> _Activity_
Some of the lines below need repeating. Reproduce exactly those between the lines holding "filtered_indices = []" and "elif model_type not", inclusive.

#### Data for the task

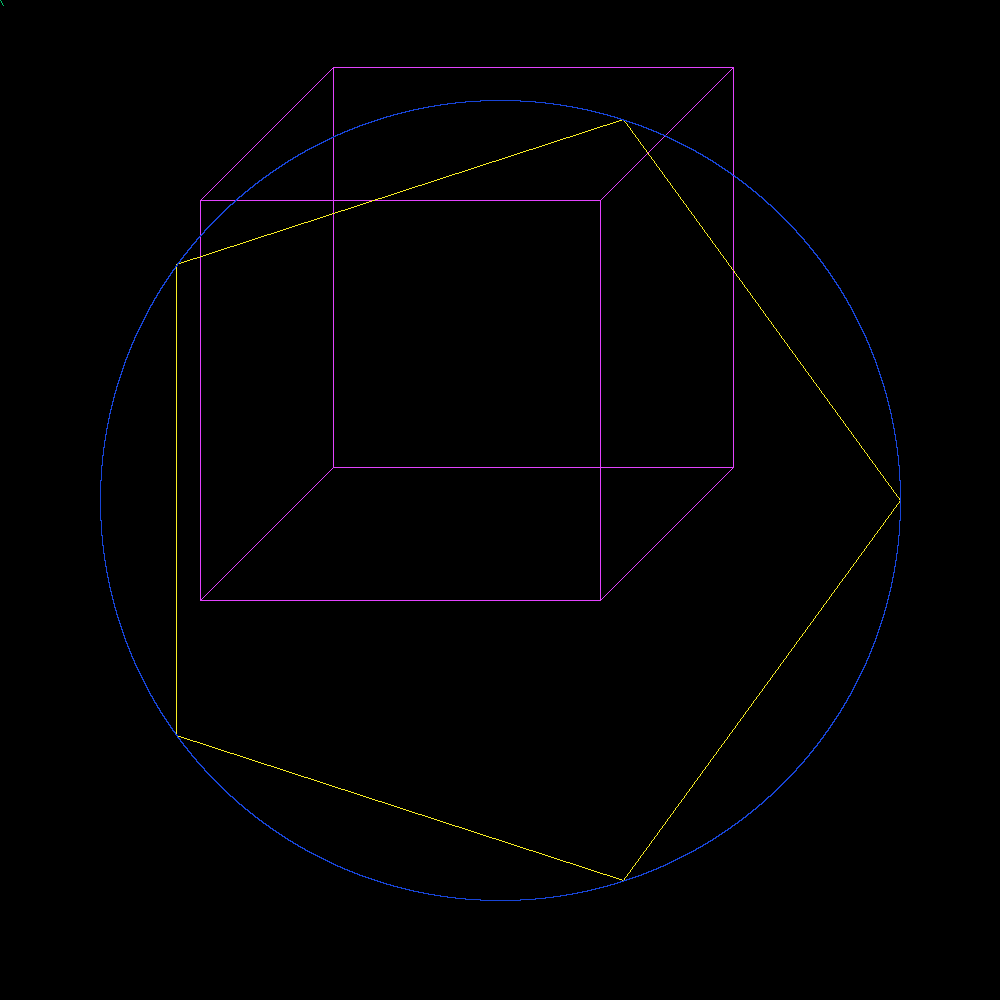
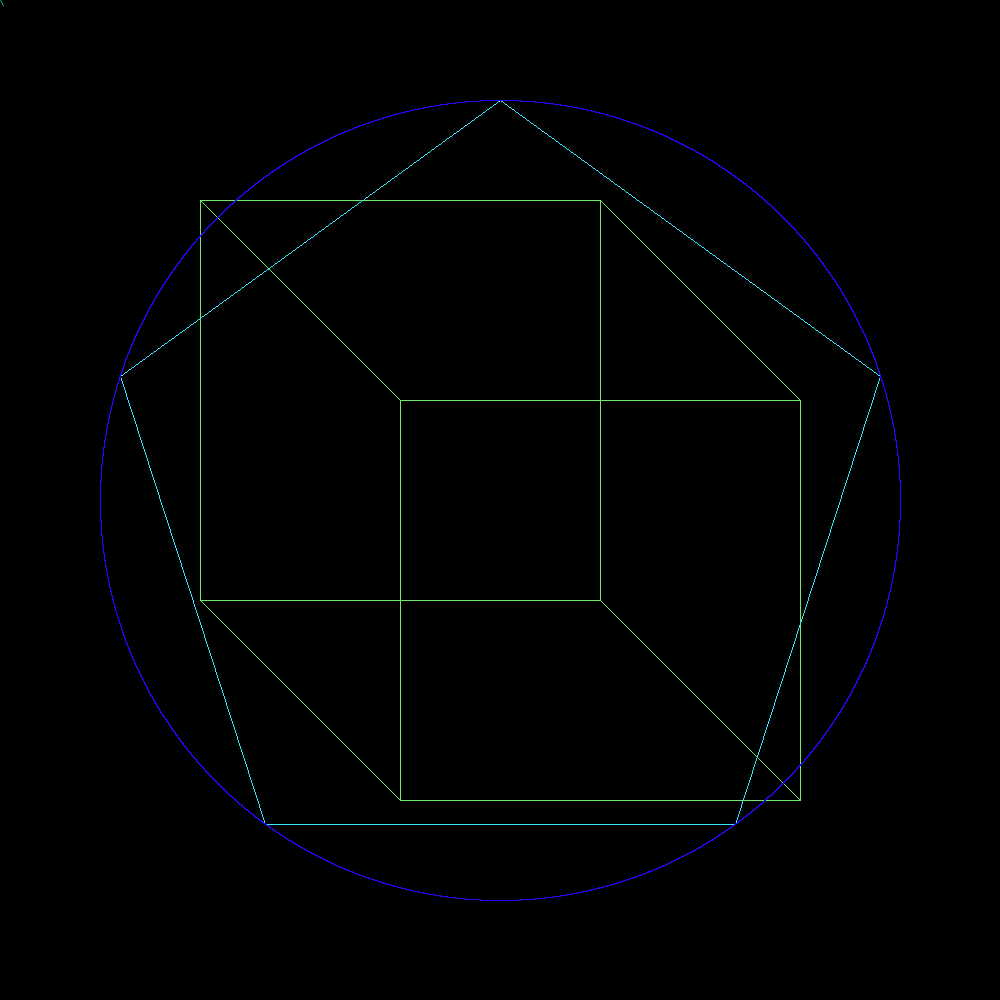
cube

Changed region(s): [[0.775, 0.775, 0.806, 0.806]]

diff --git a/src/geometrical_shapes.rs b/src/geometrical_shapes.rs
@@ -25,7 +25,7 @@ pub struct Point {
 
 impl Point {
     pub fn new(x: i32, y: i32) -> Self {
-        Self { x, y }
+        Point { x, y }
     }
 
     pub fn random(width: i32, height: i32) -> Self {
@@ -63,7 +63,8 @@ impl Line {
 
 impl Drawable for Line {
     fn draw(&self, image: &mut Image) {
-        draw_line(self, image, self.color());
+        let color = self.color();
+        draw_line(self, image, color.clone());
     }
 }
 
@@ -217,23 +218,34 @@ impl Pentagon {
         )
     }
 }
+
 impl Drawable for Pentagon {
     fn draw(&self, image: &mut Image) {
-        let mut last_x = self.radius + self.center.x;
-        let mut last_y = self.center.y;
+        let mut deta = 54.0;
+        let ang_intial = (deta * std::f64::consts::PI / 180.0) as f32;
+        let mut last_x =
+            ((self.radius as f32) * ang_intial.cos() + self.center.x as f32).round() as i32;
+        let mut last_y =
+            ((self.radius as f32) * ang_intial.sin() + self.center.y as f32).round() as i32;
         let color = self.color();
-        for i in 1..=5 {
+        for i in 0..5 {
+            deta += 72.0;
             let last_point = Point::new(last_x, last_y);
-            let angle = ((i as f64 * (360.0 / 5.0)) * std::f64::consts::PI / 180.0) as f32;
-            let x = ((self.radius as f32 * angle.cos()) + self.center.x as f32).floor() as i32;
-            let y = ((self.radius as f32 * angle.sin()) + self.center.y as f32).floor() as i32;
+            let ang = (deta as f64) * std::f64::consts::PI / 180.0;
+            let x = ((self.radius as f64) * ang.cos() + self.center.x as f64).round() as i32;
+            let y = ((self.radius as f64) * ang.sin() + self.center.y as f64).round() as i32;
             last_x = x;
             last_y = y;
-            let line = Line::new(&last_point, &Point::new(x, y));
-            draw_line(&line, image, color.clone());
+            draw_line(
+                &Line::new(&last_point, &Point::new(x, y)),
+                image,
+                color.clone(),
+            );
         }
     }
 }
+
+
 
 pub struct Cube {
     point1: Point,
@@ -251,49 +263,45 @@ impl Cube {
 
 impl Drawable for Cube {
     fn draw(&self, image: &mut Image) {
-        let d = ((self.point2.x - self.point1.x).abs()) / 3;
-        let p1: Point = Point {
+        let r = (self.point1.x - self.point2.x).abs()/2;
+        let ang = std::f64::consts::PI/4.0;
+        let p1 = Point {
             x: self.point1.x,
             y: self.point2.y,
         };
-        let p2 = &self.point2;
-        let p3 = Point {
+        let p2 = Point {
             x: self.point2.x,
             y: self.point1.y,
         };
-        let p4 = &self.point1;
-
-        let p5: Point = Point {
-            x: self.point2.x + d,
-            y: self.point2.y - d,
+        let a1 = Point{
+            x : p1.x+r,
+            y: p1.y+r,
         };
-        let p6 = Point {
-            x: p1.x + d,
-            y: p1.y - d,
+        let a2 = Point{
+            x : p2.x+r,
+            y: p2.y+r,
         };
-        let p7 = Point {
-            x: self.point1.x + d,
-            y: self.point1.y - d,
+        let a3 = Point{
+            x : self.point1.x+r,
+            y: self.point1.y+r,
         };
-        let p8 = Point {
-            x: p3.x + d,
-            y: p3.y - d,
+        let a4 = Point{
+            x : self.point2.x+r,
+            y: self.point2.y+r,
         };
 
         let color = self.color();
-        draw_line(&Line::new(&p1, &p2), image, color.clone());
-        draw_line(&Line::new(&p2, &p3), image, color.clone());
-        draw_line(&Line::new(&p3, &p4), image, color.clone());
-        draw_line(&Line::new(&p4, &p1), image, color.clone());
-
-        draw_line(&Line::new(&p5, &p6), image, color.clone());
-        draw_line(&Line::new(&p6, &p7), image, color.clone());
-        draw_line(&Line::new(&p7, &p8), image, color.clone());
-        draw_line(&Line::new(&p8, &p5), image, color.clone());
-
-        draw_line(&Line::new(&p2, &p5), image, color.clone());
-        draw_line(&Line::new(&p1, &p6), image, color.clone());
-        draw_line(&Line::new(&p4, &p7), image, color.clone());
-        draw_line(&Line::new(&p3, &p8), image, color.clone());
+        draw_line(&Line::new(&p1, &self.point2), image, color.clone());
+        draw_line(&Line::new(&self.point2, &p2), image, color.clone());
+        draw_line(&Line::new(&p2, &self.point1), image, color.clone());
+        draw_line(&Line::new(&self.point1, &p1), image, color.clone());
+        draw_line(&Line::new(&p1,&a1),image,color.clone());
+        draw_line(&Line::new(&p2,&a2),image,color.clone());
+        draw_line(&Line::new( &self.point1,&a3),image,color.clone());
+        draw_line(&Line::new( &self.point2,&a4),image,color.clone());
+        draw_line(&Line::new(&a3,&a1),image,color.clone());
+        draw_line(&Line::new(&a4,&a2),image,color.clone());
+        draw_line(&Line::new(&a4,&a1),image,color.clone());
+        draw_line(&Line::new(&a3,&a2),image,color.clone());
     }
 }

########
#### Data for the task

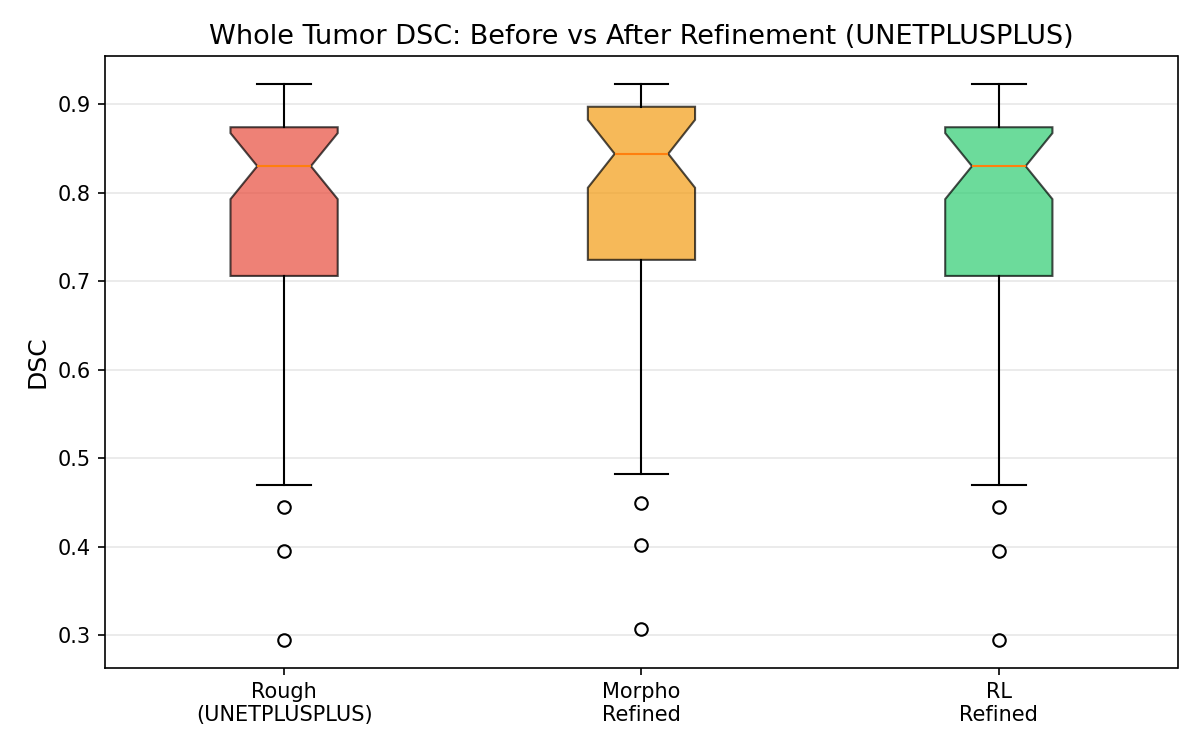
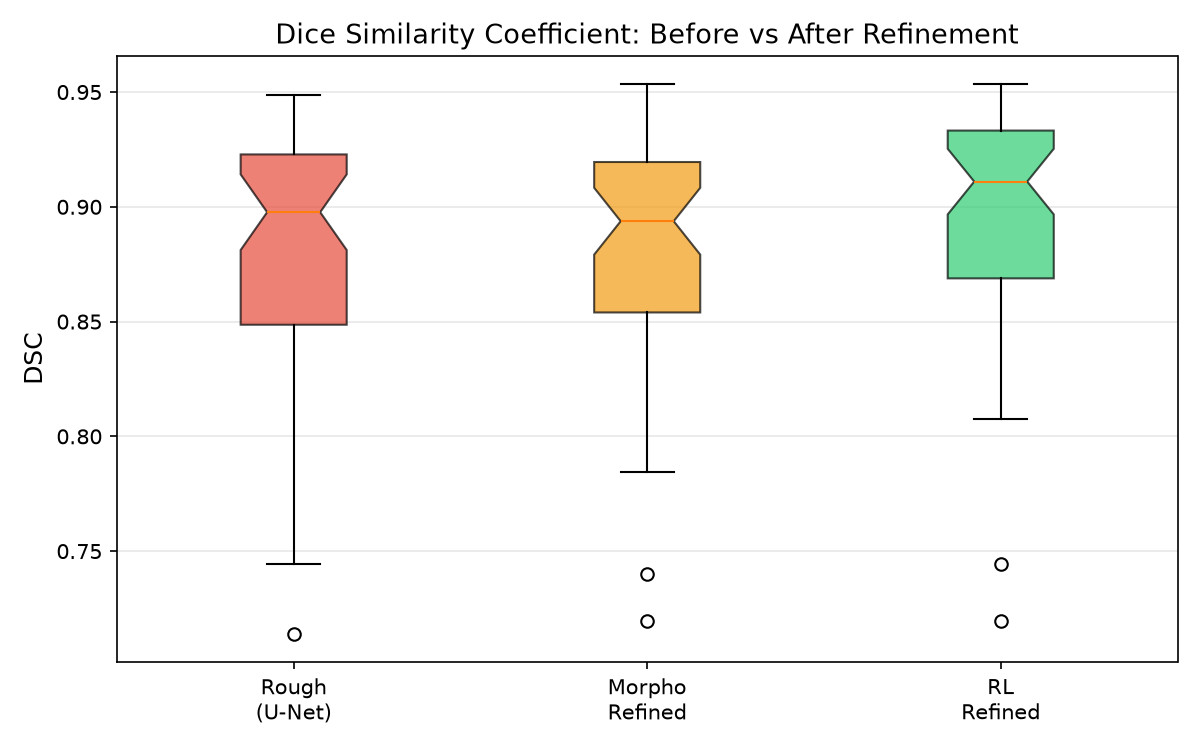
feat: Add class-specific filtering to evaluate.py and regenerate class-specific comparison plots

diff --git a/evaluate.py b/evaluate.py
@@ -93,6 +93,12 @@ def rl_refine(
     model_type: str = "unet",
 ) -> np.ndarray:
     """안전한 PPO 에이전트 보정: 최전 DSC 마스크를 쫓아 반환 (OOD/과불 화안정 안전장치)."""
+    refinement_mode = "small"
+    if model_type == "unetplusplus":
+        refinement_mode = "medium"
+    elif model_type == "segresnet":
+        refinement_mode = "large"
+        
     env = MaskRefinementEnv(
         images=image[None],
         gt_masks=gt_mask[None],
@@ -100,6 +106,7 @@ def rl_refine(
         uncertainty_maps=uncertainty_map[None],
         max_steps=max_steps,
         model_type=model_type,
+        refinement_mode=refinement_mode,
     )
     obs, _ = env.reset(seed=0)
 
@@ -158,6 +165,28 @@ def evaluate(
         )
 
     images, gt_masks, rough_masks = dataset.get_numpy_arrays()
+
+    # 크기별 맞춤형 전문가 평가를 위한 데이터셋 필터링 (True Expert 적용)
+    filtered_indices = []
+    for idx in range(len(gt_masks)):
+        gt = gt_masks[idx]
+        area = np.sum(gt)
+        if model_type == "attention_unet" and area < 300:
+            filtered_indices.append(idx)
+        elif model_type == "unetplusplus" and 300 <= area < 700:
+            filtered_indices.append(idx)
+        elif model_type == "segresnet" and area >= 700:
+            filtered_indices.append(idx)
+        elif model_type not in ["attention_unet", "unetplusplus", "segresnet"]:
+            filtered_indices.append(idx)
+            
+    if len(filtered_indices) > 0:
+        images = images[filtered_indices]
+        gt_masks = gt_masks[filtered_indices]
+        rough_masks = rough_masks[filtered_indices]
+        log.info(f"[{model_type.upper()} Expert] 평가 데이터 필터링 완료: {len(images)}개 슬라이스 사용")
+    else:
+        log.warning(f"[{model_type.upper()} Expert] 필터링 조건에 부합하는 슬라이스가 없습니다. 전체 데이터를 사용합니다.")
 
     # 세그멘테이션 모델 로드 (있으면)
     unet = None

########

> _Output for this task_
+    filtered_indices = []
+    for idx in range(len(gt_masks)):
+        gt = gt_masks[idx]
+        area = np.sum(gt)
+        if model_type == "attention_unet" and area < 300:
+            filtered_indices.append(idx)
+        elif model_type == "unetplusplus" and 300 <= area < 700:
+            filtered_indices.append(idx)
+        elif model_type == "segresnet" and area >= 700:
+            filtered_indices.append(idx)
+        elif model_type not in ["attention_unet", "unetplusplus", "segresnet"]:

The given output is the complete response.